Lots of companies talk about social networking and strategy, but few do anything about it, and this is nowhere more true than at midsized companies, according to a couple of recent studies, said Erik Sherman on inc.com. The irony is that their CEOs increasingly are interested in integrating social into their strategies.
One survey shows that 45% of CEOs of companies with between 100 and 1,000 employees thought that they needed a more open environment and greater use of Facebook, Twitter, and other social platforms. That number is about double what it was last year.
And a joint study by MIT Sloan Management Review and Deloitte showed that in general, 52% of the 3,478 survey responses indicated that “social business is important or somewhat important to their business today.”

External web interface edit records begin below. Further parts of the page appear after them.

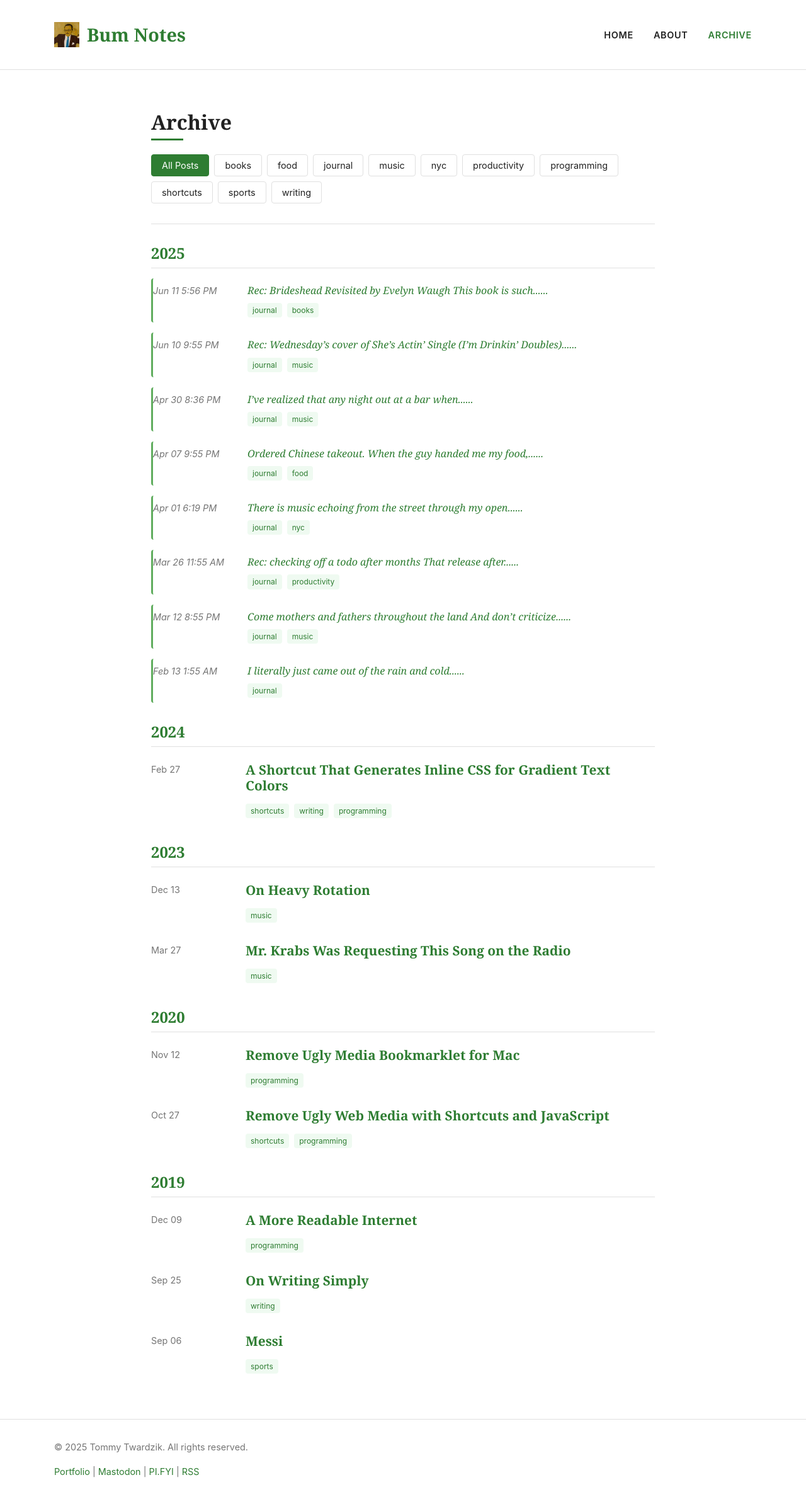
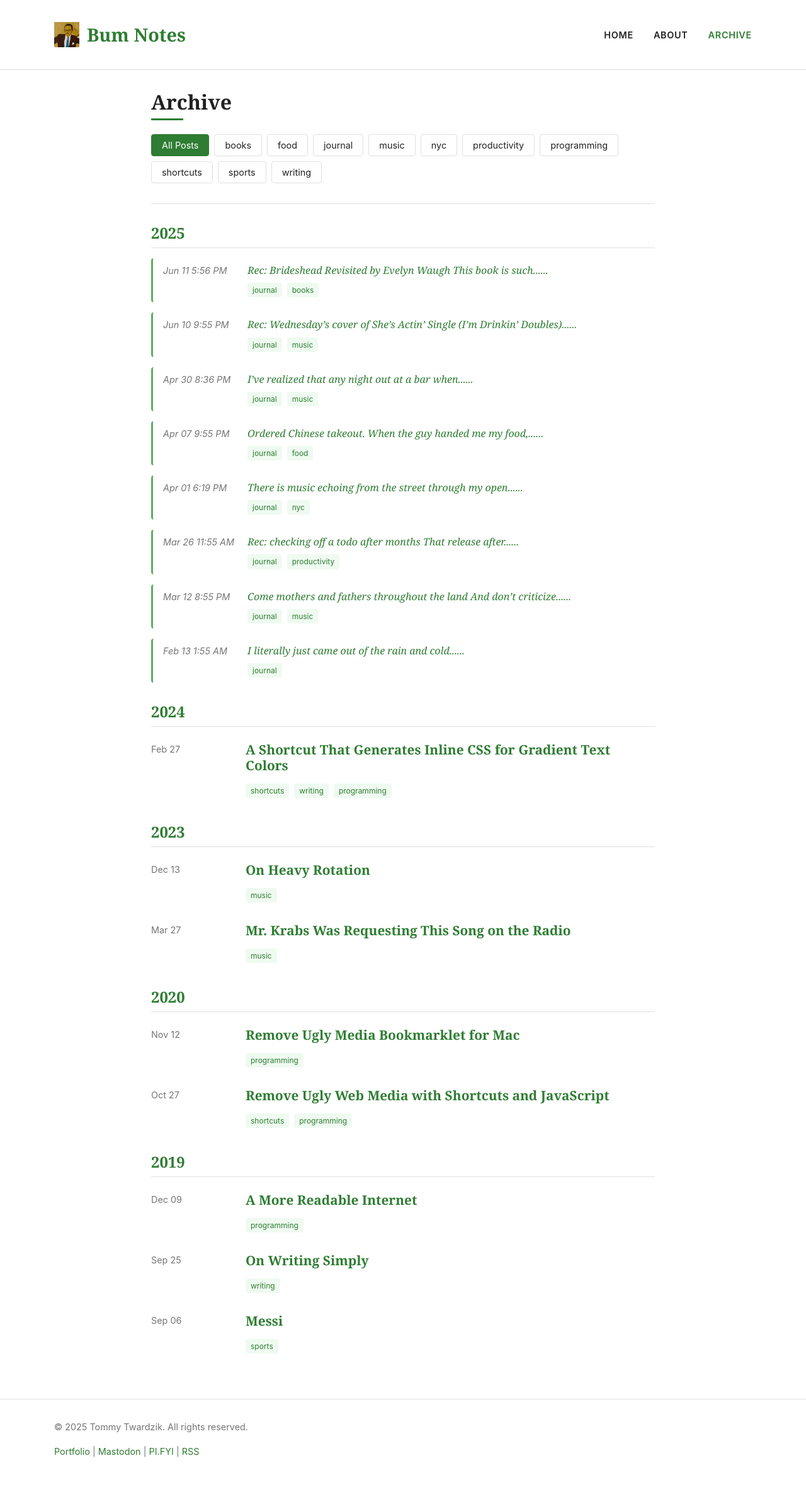
Before and after one commit to ttwardz/bum-notes-blog, a Jekyll site: the page built from archive.markdown, in a window 1280 px wide. Shown: the whole page at 63% size. Built offline with Jekyll 4.4.1, drawn with Linux system fonts in a browser that asks for light colours; after the commit the page ends 2364 px from its top, so only the background shows below that.

Commit message:
journal on top on homepage, better archive padding

```diff
--- a/_sass/main.scss
+++ b/_sass/main.scss
@@ -87,7 +87,7 @@ img {
 .site-header {
   padding: var(--space-l) 0;
   border-bottom: 1px solid var(--color-border);
-  margin-bottom: var(--space-xl);
+  margin-bottom: var(--space-l);
 }
 
 .site-header .container {
@@ -244,13 +244,17 @@ img {
 
   .journal-sidebar {
     position: static;
-    order: 2;
+    order: -1;
   }
 
   .journal-feed {
     display: grid;
     grid-template-columns: repeat(auto-fit, minmax(280px, 1fr));
     gap: var(--space-m);
+  }
+
+  .journal-feed .journal-card:nth-child(n+5) {
+    display: none;
   }
 }
 
@@ -656,12 +660,13 @@ img {
 .archive-journal {
   background-color: var(--color-card-background);
   border-radius: 4px;
-  padding: var(--space-s) var(--space-m);
+  padding: var(--space-s) var(--space-l);
   border-left: 3px solid var(--color-primary-light);
 }
 
 .archive-journal .post-date {
   font-style: italic;
+  padding-left: 1rem;
 }
 
 .journal-excerpt {
```
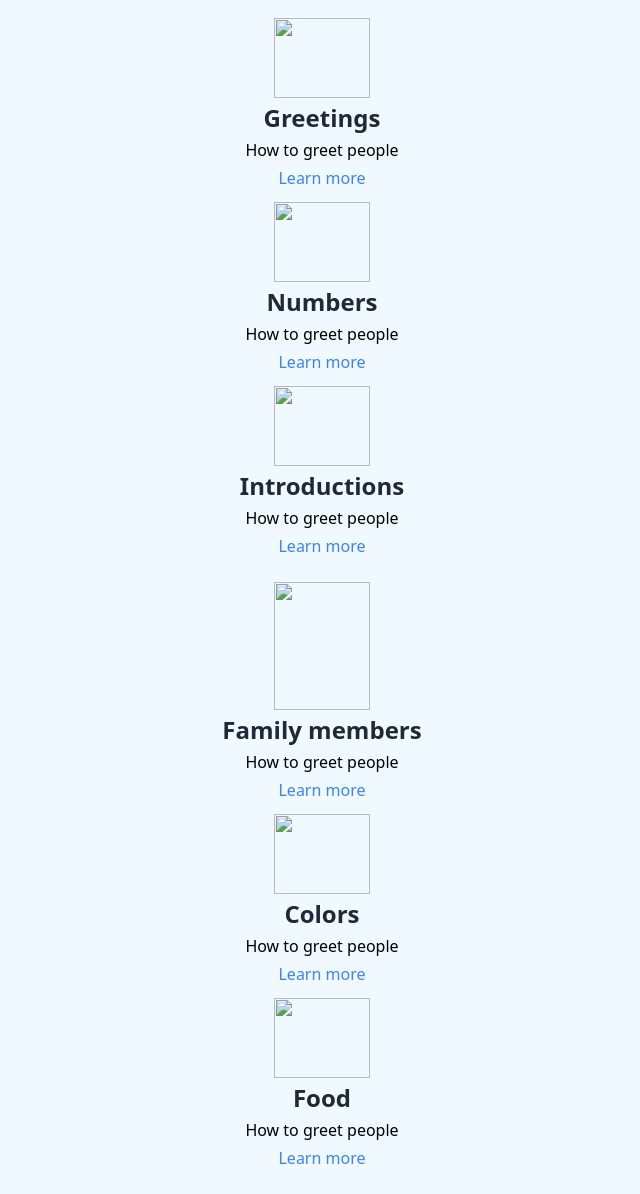
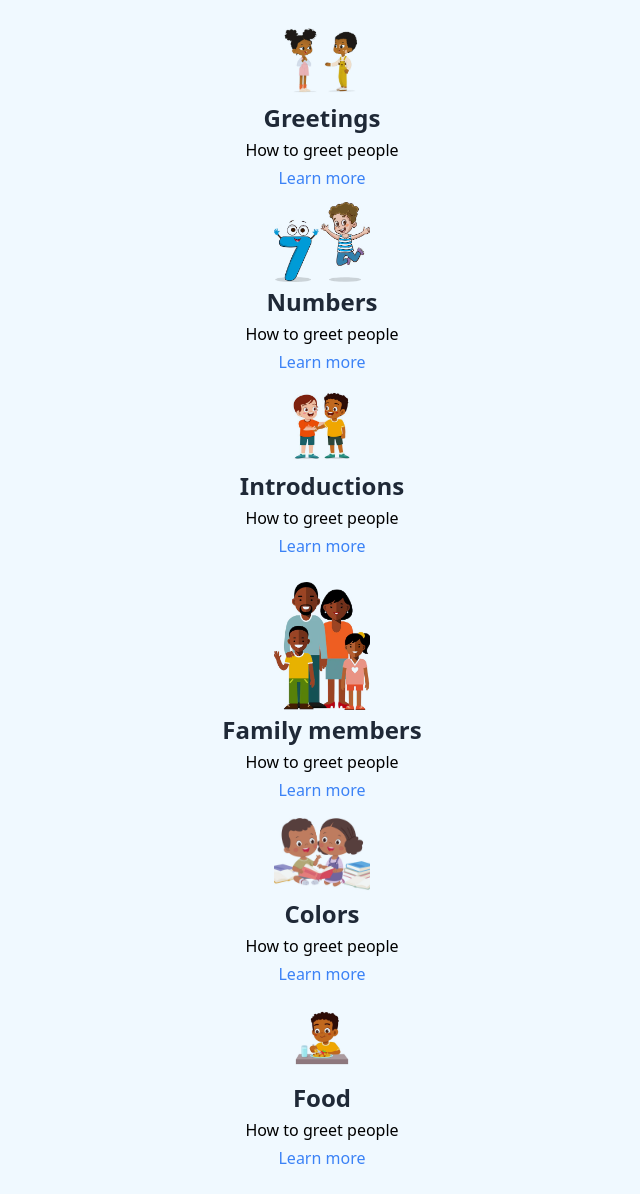
Before and after one commit to MizeroR/Kinyarwanda-Courtesy, a website: page src/index1.html in a window 1280 px wide. Shown: the part 70-1264 px from the top of the page, without its empty margins (318-958 px from the left). Drawn offline with Linux system fonts and the light colour scheme; the site is published under a folder, as on GitHub Pages, so addresses that start at the root find nothing.

Commit message:
Error image loading fixing

```diff
--- a/src/index1.html
+++ b/src/index1.html
@@ -15,19 +15,19 @@
     </div>
     <div class="flex flex-col gap-3 items-center">
         <div class="flex flex-col gap-1 items-center">
-            <img src="/src/img/image.png" alt="" class="object-cover mix-blend-multiply w-24 h-20">
+            <img src="./img/image.png" alt="" class="object-cover mix-blend-multiply w-24 h-20">
             <p class="text-2xl font-bold text-gray-800">Greetings</p>
             <p>How to greet people</p>
             <a href="#" class="text-blue-500 font-medium hover:underline">Learn more</a>
         </div>
         <div class="flex flex-col gap-1 items-center">
-            <img src="/src/img/numbers.png" alt="" class="object-cover mix-blend-multiply w-24 h-20">
+            <img src="./img/numbers.png" alt="" class="object-cover mix-blend-multiply w-24 h-20">
             <p class="text-2xl font-bold text-gray-800">Numbers</p>
             <p>How to greet people</p>
             <a href="#" class="text-blue-500 font-medium hover:underline">Learn more</a>
         </div>
         <div class="flex flex-col gap-1 items-center">
-            <img src="/src/img/introductions.png" alt="" class="object-cover mix-blend-multiply w-24 h-20">
+            <img src="./img/introductions.png" alt="" class="object-cover mix-blend-multiply w-24 h-20">
             <p class="text-2xl font-bold text-gray-800">Introductions</p>
             <p>How to greet people</p>
             <a href="#" class="text-blue-500 font-medium hover:underline">Learn more</a>
@@ -35,19 +35,19 @@
     </div>
     <div class="flex flex-col gap-3 items-center">
         <div class="flex flex-col gap-1 items-center">
-            <img src="/src/img/family.png" alt="" class="object-cover mix-blend-multiply w-24 h-32">
+            <img src="./img/family.png" alt="" class="object-cover mix-blend-multiply w-24 h-32">
             <p class="text-2xl font-bold text-gray-800">Family members</p>
             <p>How to greet people</p>
             <a href="#" class="text-blue-500 font-medium hover:underline">Learn more</a>
         </div>
         <div class="flex flex-col gap-1 items-center">
-            <img src="/src/img/colors.png" alt="" class="object-cover mix-blend-multiply w-24 h-20">
+            <img src="./img/colors.png" alt="" class="object-cover mix-blend-multiply w-24 h-20">
             <p class="text-2xl font-bold text-gray-800">Colors</p>
             <p>How to greet people</p>
             <a href="#" class="text-blue-500 font-medium hover:underline">Learn more</a>
         </div>
         <div class="flex flex-col gap-1 items-center">
-            <img src="/src/img/food.png" alt="" class="object-cover mix-blend-multiply w-24 h-20">
+            <img src="./img/food.png" alt="" class="object-cover mix-blend-multiply w-24 h-20">
             <p class="text-2xl font-bold text-gray-800">Food</p>
             <p>How to greet people</p>
             <a href="#" class="text-blue-500 font-medium hover:underline">Learn more</a>
```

Interestingly, respondents in the next tier of companies – those with more than 1,000 employees and fewer than 100,000 – perceive less value from social networks than the smallest or largest.
But this hesitation to join the social networking revolution is not new. Oli Rhys, writing on the Business Technology Forum in 2010, said the reluctance was down to short-termism; only interested in being told how much profit a social presence can generate, he said.
Bryn Morgan agreed that a proven business case was a compelling reason for any business to go social. But what it also needs to be successful, he suggested, was an internal ‘champion’ someone inside the organisation with the knowledge and vision to driven the project through.
Have things changed in the past two years? Have businesses of all sizes finally got the social bug, and see Facebook, Twitter et al as the sales/ marketing/ communications channels they can be?
“Social media has long been a buzzphrase in SME circles, where many young entrepreneurs believe that a quirky idea with a good online presence will translate into a profitable business. However, social media is only a tool, and not all businesses are using it successfully to win new business,” said Sirena Bergman on The Guardian.
They should be: social media gives instant access to a vast audience. She added: “More than a billion people actively use Facebook each month. That’s a lot, but Twitter is growing as well, with 53% of users having been members for less than a year, compared to 19% of people on Facebook. Only a year after its launch, Google’s latest social networking venture, Google+, has attracted 400 million members. And don’t forget LinkedIn, which is becoming a one-stop-shop for online networking within specific industries.”
The customer reach makes having a social strategy compelling, but still not all small and mid-sized businesses are active. “Most business owners intuitively know that using these resources correctly is likely to be beneficial, but finding out how to make social media work for them is quite another story,” added Bergman. “In fact, if you type ‘social media small business’ into Google you’ll be bombarded with a plethora of contradictory advice. Even for businesses with an excellent social media presence, it can be difficult to work out how to translate ‘likes’ and followers into sales and revenue.”
So what can be done? What advice would you give mid-sized businesses who have dipped into social media but, with no immediate financial benefit, have let their tweeting and updating slip a little? How can you revitalise your online presence, how can you monitor its effectiveness and how can you gauge its return on in